Reach out to your software provider, such as ServiceTitan, and ask them, “What else can I do to implement the automation side? Who on your team can support my team to make these things happen?” Era suggests.
“Because you may be asking somebody on your team to be the champion, and they may not be the right person or have the right skill sets to accomplish what you want to get done,” she adds.
3. Optimize productivity.
Implement training programs and provide resources to help employees become more productive, efficient, and effective in their job functions.
4. Diversify revenue streams.
Explore new markets or product lines that you could add to the mix to increase your profit centers.
5. Streamline your supply-chain management.
Optimize your supply chain by integrating with suppliers, customers, and distributors to reduce waste, lower costs, and improve delivery times.
6. Improve customer retention.
Offer incentives and rewards programs to encourage customers to stick with your business and also refer others, boosting repeated business and reducing acquisition costs.
7. Raise prices.
Pricing is a huge pain point for small businesses, so adjust your pricing according to market demand and the value of the products or services you offer. Revisit your pricing structure on a regular basis.
8. Explore new technologies.
Stay ahead of the competition by constantly researching and adopting new technologies and innovations that can improve efficiency, reduce costs, and increase profits.
“This could even be fully utilizing the software platforms and technologies that you already have,” Era says. “Even companies that are very successful with this, I have found they only utilize about 80% of what the software offers. Just imagine if you could leverage that other 20%, what it could do for the capacity and overall efficiency in your business.”
How to implement The Pumpkin Plan to find your “sweet spot”
In the book, “The Pumpkin Plan: A Simple Strategy to Grow a Remarkable Business in Any Field,” best-selling author Mike Michalowicz says: “If you want to grow a prize-winning pumpkin, you need to start with a prize-winning seed.”
“The concept is the same for your business,” Era says. “You need an underlying business strategy that has the capacity to grow into an exceptional business. That underlying strategy is your special seed, or the ‘sweet spot’ of your business.”
Symptoms of NOT being in the sweet spot of your business include:
You are doing all the right things, but your marketing is falling on deaf ears

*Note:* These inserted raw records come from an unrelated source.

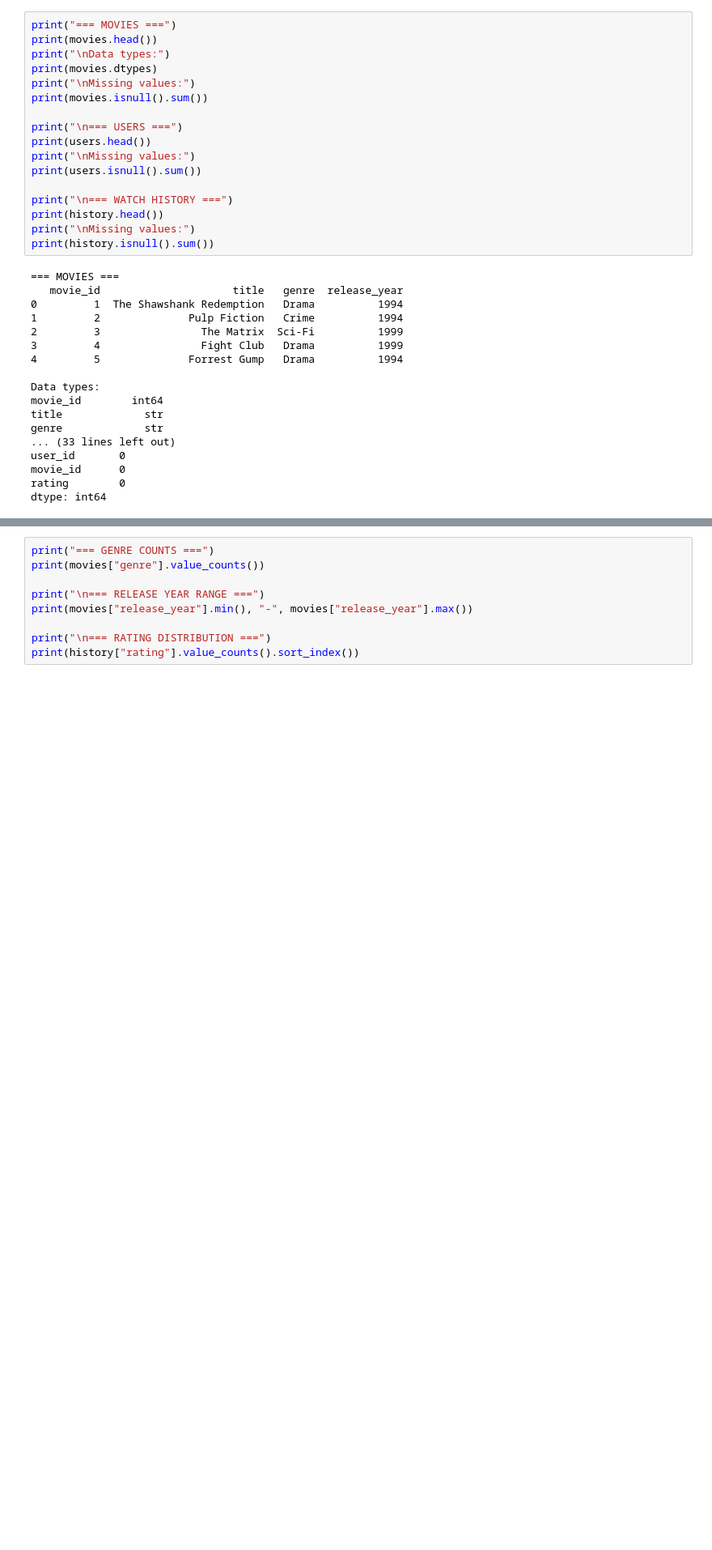
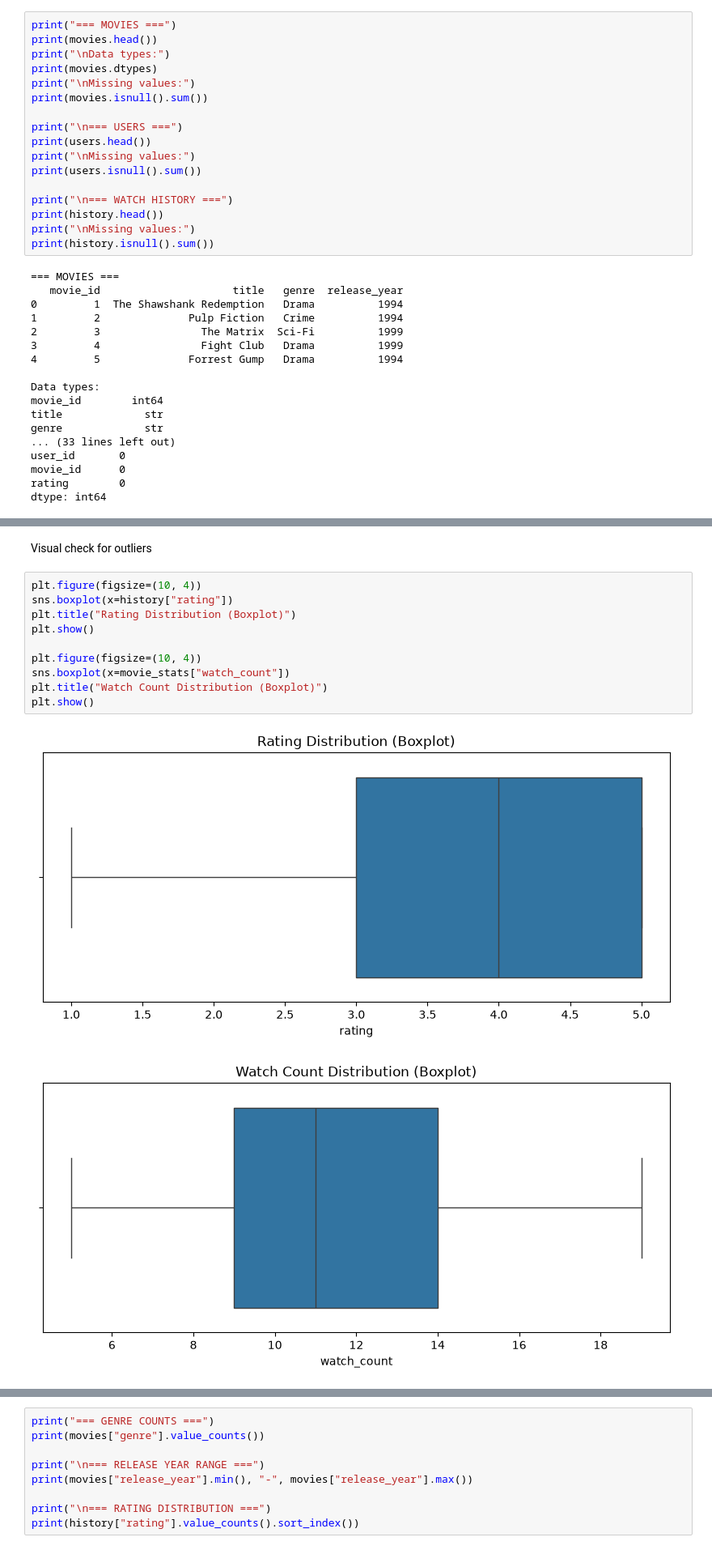
Before and after one commit to MichaelNjuki/MICHAEL-TALUKDER, a Jupyter notebook: notebooks/netflix_popularity_analysis.ipynb, the cells around one changed output, grey strips where cells are left out. Shown at 81% size. Drawn from its saved outputs; the diff is of its cells as text; blank space fills up the shorter version.

Commit message:
Add visualizations, insights, and conclusions

```diff
--- a/notebooks/netflix_popularity_analysis.ipynb
+++ b/notebooks/netflix_popularity_analysis.ipynb
@@ -74,0 +142,15 @@ dtype: int64
+# %% [markdown]
+Visual check for outliers
+# %%
+plt.figure(figsize=(10, 4))
+sns.boxplot(x=history["rating"])
+plt.title("Rating Distribution (Boxplot)")
+plt.show()
+
+plt.figure(figsize=(10, 4))
+sns.boxplot(x=movie_stats["watch_count"])
+plt.title("Watch Count Distribution (Boxplot)")
+plt.show()
+# %% [output]
+[figure, added]
+[figure, added]
```
Also changed, not shown: parts of 18 cells of this notebook.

You feel pressure from your customers, prospects, and competitors to lower your prices
You can’t take on any more business because you can’t work any more hours

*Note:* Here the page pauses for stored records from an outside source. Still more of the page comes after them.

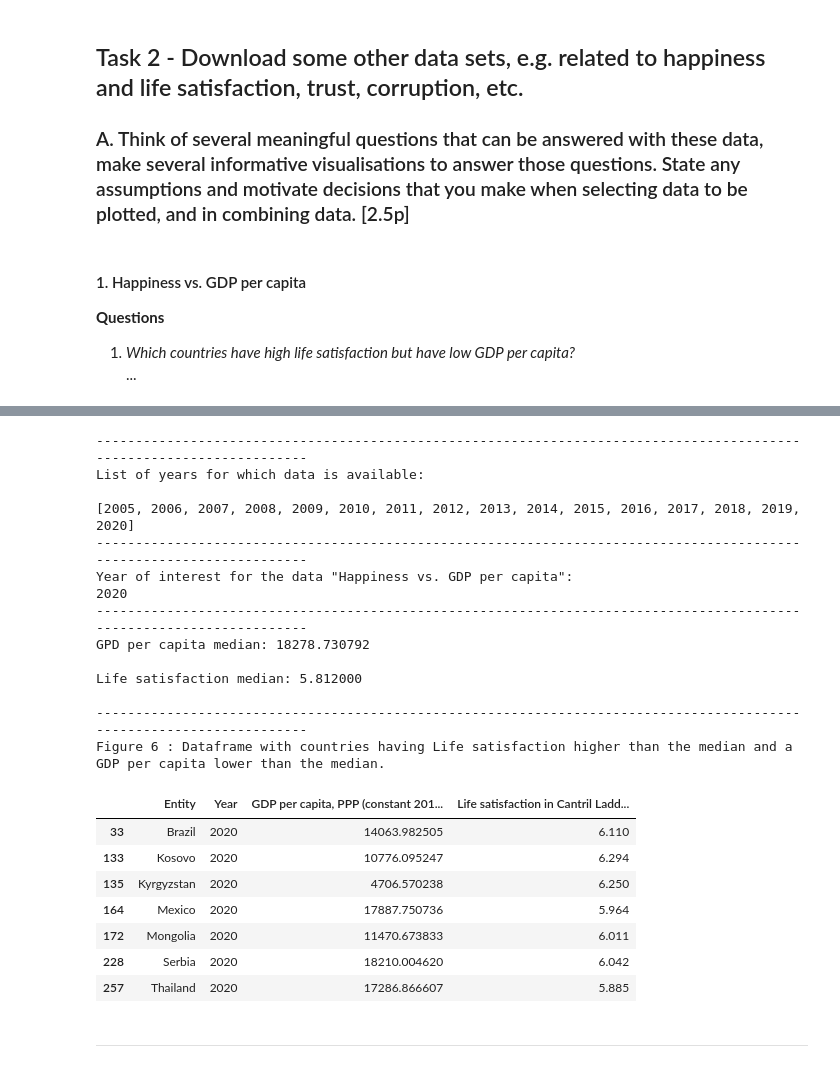
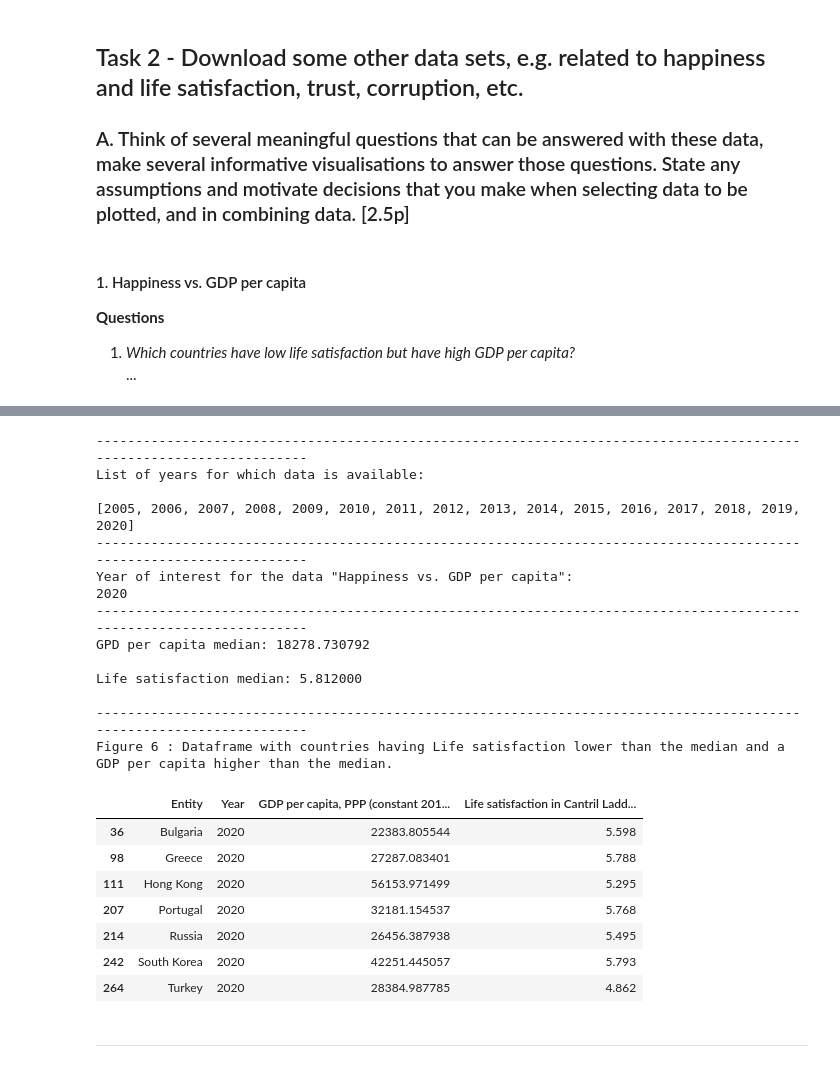
Before and after one commit to LeniaMalki/DataScienceAndAI, a Jupyter notebook: assignment1.ipynb, the cells around one changed output, grey strips where cells are left out. Cells and saved outputs as stored; diff of their text form; code cells hidden in the pictures.

```diff
--- a/assignment1.ipynb
+++ b/assignment1.ipynb
@@ -206,10 +206,15 @@ It essentially depends on how you define high life expectancy and low GDP.  If w
 
 The GDP median is 12165.79 with a life expectancy median of 74.368. We can see that these countries are located closer to the upper left corner of the graph.
 # %%
-def medianFilter(finalData, ylabel, nbFigure):
+def medianFilter(finalData, ylabel, nbFigure, aboveORbelow):
     """
     input:
-    - finalData: dataframe containing the data of interest
+    - finalData (dataframe): dataframe containing the data of interest
+    - ylabel (string): name of the data other than GDP per capita (ex: Life expectancy)
+    - nbFigure (int): number of the figure in the notebook
+    - aboveORbelow (string):
+        - 'above': high life expectancy but low GDP
+        - 'below': low life expectancy but high GDP
     output:
     - displays countries with low GDP and high "Y-axis" data (ex: Life expectancy)
     """
@@ -222,10 +227,18 @@ def medianFilter(finalData, ylabel, nbFigure):
     print('GPD per capita median: %f \n' %(GDPmedian))
     print(ylabel, 'median: %f \n' %(Ymedian))
     print('---------------------------------------------------------------------------------------------------------------------')
-    print('Figure', nbFigure,': Dataframe with countries having', ylabel ,'higher than the median and a GDP per capita lower than the median.')
 
-    Filter1 = finalData[column1] < GDPmedian
-    Filter2 = finalData[column2] > Ymedian
+
+    if aboveORbelow == 'above':
+        print('Figure', nbFigure,': Dataframe with countries having', ylabel ,'higher than the median and a GDP per capita lower than the median.')
+        Filter1 = finalData[column1] < GDPmedian
+        Filter2 = finalData[column2] > Ymedian
+    elif aboveORbelow == 'below':
+        print('Figure', nbFigure,': Dataframe with countries having', ylabel ,'lower than the median and a GDP per capita higher than the median.')
+        Filter1 = finalData[column1] > GDPmedian
+        Filter2 = finalData[column2] < Ymedian
+    else:
+        print('argument n°4 has to be "above" or "below".\n')
 
     combinedFilter = Filter1 & Filter2
     filteredColumns = finalData[['Entity','Year', column1, column2]]
@@ -344,7 +357,7 @@ Figure 4 :
 # %% [markdown]
 #### 1. Happiness vs. GDP per capita
 __Questions__
-1. _Which countries have high life satisfaction but have low GDP per capita?_ <br>
+1. _Which countries have low life satisfaction but have high GDP per capita?_ <br>
 ...
 # %%
 #Plot life satisfaction  vs. GDP per capita
@@ -367,31 +380,31 @@ Figure 5 :
 # %%
 medianFilter(GDPperCapita('gdp-vs-happiness.csv',
           'GDP per capita, PPP (constant 2017 international $)',
           'Life satisfaction in Cantril Ladder (World Happiness Report 2021)',
-          'Happiness vs. GDP per capita'), 'Life satisfaction', 6)
+          'Happiness vs. GDP per capita'), 'Life satisfaction', 6, 'below')
 # %% [output]
 ---------------------------------------------------------------------------------------------------------------------
 List of years for which data is available:
 
 [2005, 2006, 2007, 2008, 2009, 2010, 2011, 2012, 2013, 2014, 2015, 2016, 2017, 2018, 2019, 2020]
 ---------------------------------------------------------------------------------------------------------------------
 Year of interest for the data "Happiness vs. GDP per capita":
 2020
 ---------------------------------------------------------------------------------------------------------------------
 GPD per capita median: 18278.730792
 
 Life satisfaction median: 5.812000
 
 ---------------------------------------------------------------------------------------------------------------------
-Figure 6 : Dataframe with countries having Life satisfaction higher than the median and a GDP per capita lower than the median.
+Figure 6 : Dataframe with countries having Life satisfaction lower than the median and a GDP per capita higher than the median.
 |  | Entity | Year | GDP per capita, PPP (constant 201... | Life satisfaction in Cantril Ladd... |
-| 33 | Brazil | 2020 | 14063.982505 | 6.110 |
-| 133 | Kosovo | 2020 | 10776.095247 | 6.294 |
-| 135 | Kyrgyzstan | 2020 | 4706.570238 | 6.250 |
-| 164 | Mexico | 2020 | 17887.750736 | 5.964 |
-| 172 | Mongolia | 2020 | 11470.673833 | 6.011 |
-| 228 | Serbia | 2020 | 18210.004620 | 6.042 |
-| 257 | Thailand | 2020 | 17286.866607 | 5.885 |
+| 36 | Bulgaria | 2020 | 22383.805544 | 5.598 |
+| 98 | Greece | 2020 | 27287.083401 | 5.788 |
+| 111 | Hong Kong | 2020 | 56153.971499 | 5.295 |
+| 207 | Portugal | 2020 | 32181.154537 | 5.768 |
+| 214 | Russia | 2020 | 26456.387938 | 5.495 |
+| 242 | South Korea | 2020 | 42251.445057 | 5.793 |
+| 264 | Turkey | 2020 | 28384.987785 | 4.862 |
 # %% [markdown]
 ---
 # %% [markdown]
```
Also changed, not shown: parts of 1 cell of this notebook.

You are feeling burned out and unsure how to continue to grow
To find your “sweet spot,” there are three key elements that must intersect.
Top customers (ideal customers you want to focus on)
Love what you offer and will buy from you over and over again
Your company loves serving them
What makes your business stand out?
What you sell
How you sell it
How you deliver it
Systems and processes that provide scalability, or the ability to expand and grow
“These three elements must be present and aligned with each other in order to grow your business,” Era says. “If you can find your sweet spot and remain laser-focused on growing it, then you have the seed of a giant pumpkin, or the secret to growing a giant business.”
The Pumpkin Plan technique is a game-changer for most clients, Era says.
“Once they figure out who their best customers are, what they care about the most, and where to find them, they can easily attract them into their business,” she explains.
To determine whether your business is operating in its “sweet spot,” Era and Core Growth Strategies offers a free sweet spot assessment tool.
You’ll answer nine questions in the assessment, and if you rank every question as a “5,” then you’re in it. If your answers are all “1s,” then you have some areas to work on.
“If you're like most businesses, you'll have a mixture of responses and this assessment will show where you are already strong and what areas you will need to focus on improving,” Era says.